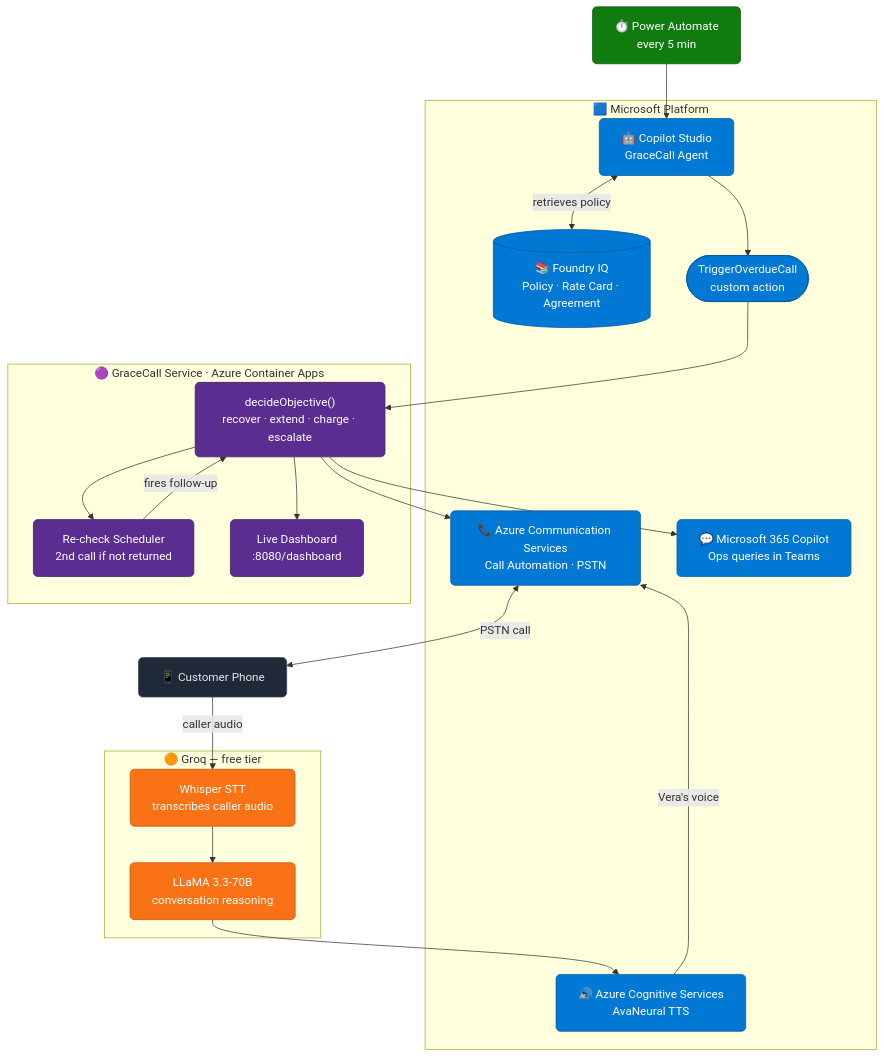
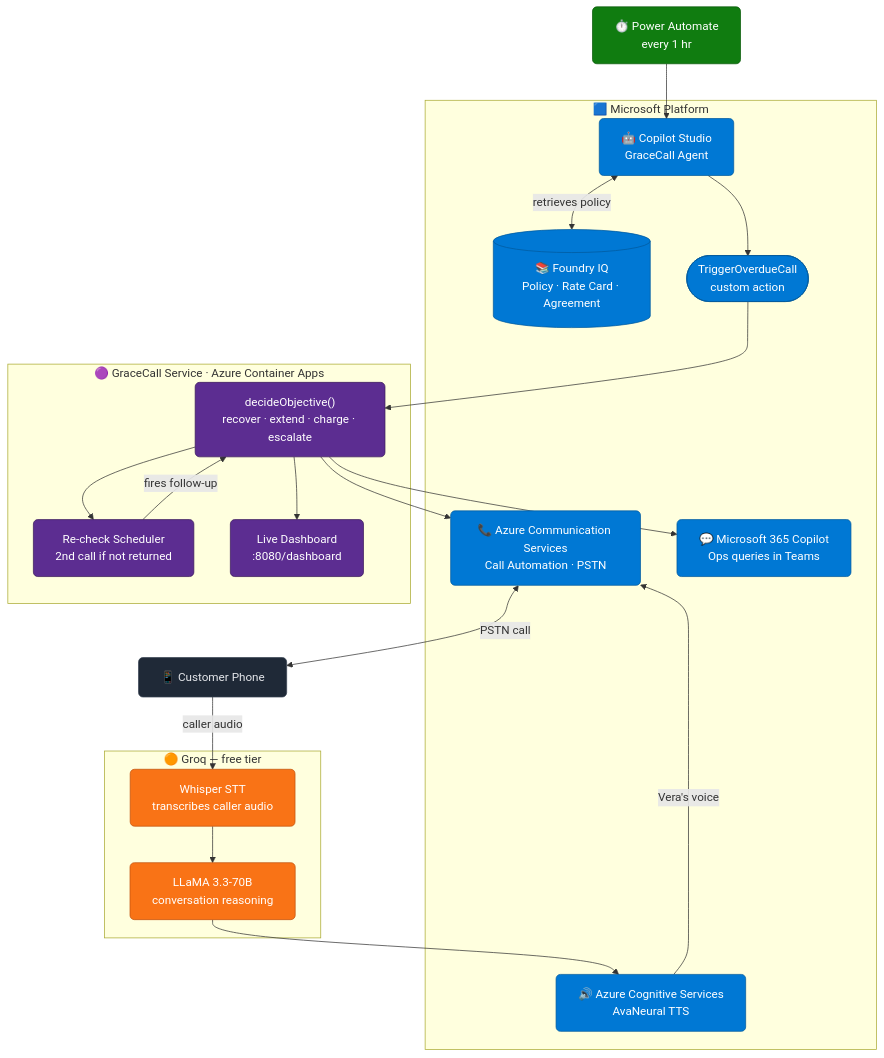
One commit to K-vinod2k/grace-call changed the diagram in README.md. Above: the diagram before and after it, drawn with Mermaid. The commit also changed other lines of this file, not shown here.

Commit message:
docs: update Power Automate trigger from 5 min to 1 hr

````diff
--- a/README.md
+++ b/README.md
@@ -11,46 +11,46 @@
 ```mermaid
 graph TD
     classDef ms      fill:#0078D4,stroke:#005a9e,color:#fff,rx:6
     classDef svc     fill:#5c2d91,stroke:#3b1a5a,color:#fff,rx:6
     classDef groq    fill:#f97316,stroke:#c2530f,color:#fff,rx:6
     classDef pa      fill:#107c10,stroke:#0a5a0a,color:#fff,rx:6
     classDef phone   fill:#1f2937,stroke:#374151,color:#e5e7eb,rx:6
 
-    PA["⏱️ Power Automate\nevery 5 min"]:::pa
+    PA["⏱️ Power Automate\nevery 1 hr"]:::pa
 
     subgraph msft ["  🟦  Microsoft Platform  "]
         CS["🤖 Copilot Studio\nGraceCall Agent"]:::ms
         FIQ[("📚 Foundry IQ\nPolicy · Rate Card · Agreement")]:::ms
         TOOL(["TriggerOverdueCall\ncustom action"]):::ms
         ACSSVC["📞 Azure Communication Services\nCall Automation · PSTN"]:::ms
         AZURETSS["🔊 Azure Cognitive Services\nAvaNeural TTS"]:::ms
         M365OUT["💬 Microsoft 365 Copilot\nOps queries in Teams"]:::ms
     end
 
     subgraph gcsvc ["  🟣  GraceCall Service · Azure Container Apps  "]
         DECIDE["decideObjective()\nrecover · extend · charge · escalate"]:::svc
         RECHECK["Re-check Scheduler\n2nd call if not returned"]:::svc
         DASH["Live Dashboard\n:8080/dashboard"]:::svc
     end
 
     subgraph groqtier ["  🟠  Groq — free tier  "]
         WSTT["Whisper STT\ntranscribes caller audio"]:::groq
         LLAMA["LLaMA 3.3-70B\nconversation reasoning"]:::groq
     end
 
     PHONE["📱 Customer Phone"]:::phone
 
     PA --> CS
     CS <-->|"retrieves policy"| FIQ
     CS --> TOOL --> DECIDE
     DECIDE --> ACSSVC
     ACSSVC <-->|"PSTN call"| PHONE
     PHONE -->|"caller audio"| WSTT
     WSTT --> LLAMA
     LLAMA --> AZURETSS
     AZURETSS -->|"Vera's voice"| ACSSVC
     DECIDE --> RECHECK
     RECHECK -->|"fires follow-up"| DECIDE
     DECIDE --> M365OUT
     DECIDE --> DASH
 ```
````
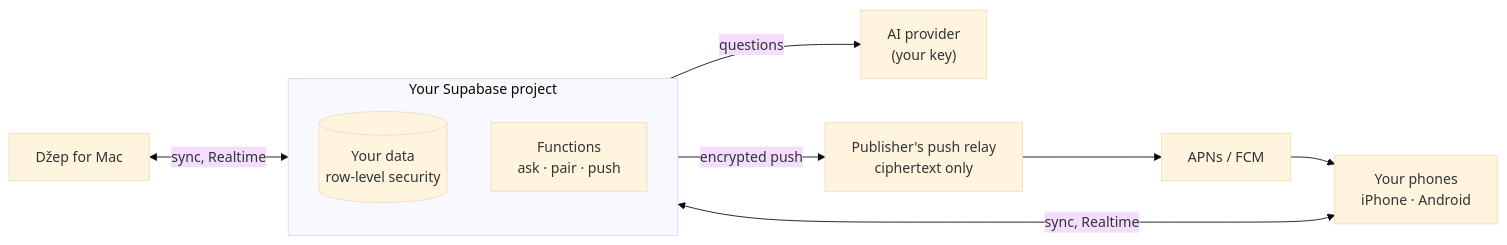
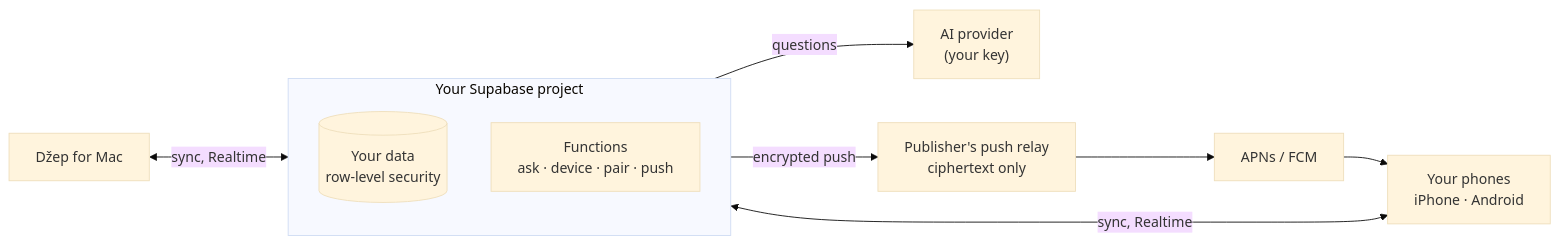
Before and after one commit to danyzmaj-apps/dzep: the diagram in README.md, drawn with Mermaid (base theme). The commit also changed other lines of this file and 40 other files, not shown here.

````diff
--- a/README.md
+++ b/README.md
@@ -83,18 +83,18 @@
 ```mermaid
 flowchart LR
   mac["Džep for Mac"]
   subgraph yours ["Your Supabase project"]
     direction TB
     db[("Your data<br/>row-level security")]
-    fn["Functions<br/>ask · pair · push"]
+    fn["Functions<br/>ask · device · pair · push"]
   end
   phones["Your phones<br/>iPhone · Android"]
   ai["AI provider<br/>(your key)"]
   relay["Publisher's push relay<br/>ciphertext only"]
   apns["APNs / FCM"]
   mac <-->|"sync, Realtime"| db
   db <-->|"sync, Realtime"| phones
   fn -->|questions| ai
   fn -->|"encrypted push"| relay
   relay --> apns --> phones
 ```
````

* [WORK TO COMPLETE]
After locating the line with "Power Automate\nevery 5" in the material above, return it and each line after it exactly, ending at the line with "DECIDE --> DASH".

* [PROBLEM SOLUTION]
-    PA["⏱️ Power Automate\nevery 5 min"]:::pa
+    PA["⏱️ Power Automate\nevery 1 hr"]:::pa
 
     subgraph msft ["  🟦  Microsoft Platform  "]
         CS["🤖 Copilot Studio\nGraceCall Agent"]:::ms
         FIQ[("📚 Foundry IQ\nPolicy · Rate Card · Agreement")]:::ms
         TOOL(["TriggerOverdueCall\ncustom action"]):::ms
         ACSSVC["📞 Azure Communication Services\nCall Automation · PSTN"]:::ms
         AZURETSS["🔊 Azure Cognitive Services\nAvaNeural TTS"]:::ms
         M365OUT["💬 Microsoft 365 Copilot\nOps queries in Teams"]:::ms
     end
 
     subgraph gcsvc ["  🟣  GraceCall Service · Azure Container Apps  "]
         DECIDE["decideObjective()\nrecover · extend · charge · escalate"]:::svc
         RECHECK["Re-check Scheduler\n2nd call if not returned"]:::svc
         DASH["Live Dashboard\n:8080/dashboard"]:::svc
     end
 
     subgraph groqtier ["  🟠  Groq — free tier  "]
         WSTT["Whisper STT\ntranscribes caller audio"]:::groq
         LLAMA["LLaMA 3.3-70B\nconversation reasoning"]:::groq
     end
 
     PHONE["📱 Customer Phone"]:::phone
 
     PA --> CS
     CS <-->|"retrieves policy"| FIQ
     CS --> TOOL --> DECIDE
     DECIDE --> ACSSVC
     ACSSVC <-->|"PSTN call"| PHONE
     PHONE -->|"caller audio"| WSTT
     WSTT --> LLAMA
     LLAMA --> AZURETSS
     AZURETSS -->|"Vera's voice"| ACSSVC
     DECIDE --> RECHECK
     RECHECK -->|"fires follow-up"| DECIDE
     DECIDE --> M365OUT
     DECIDE --> DASH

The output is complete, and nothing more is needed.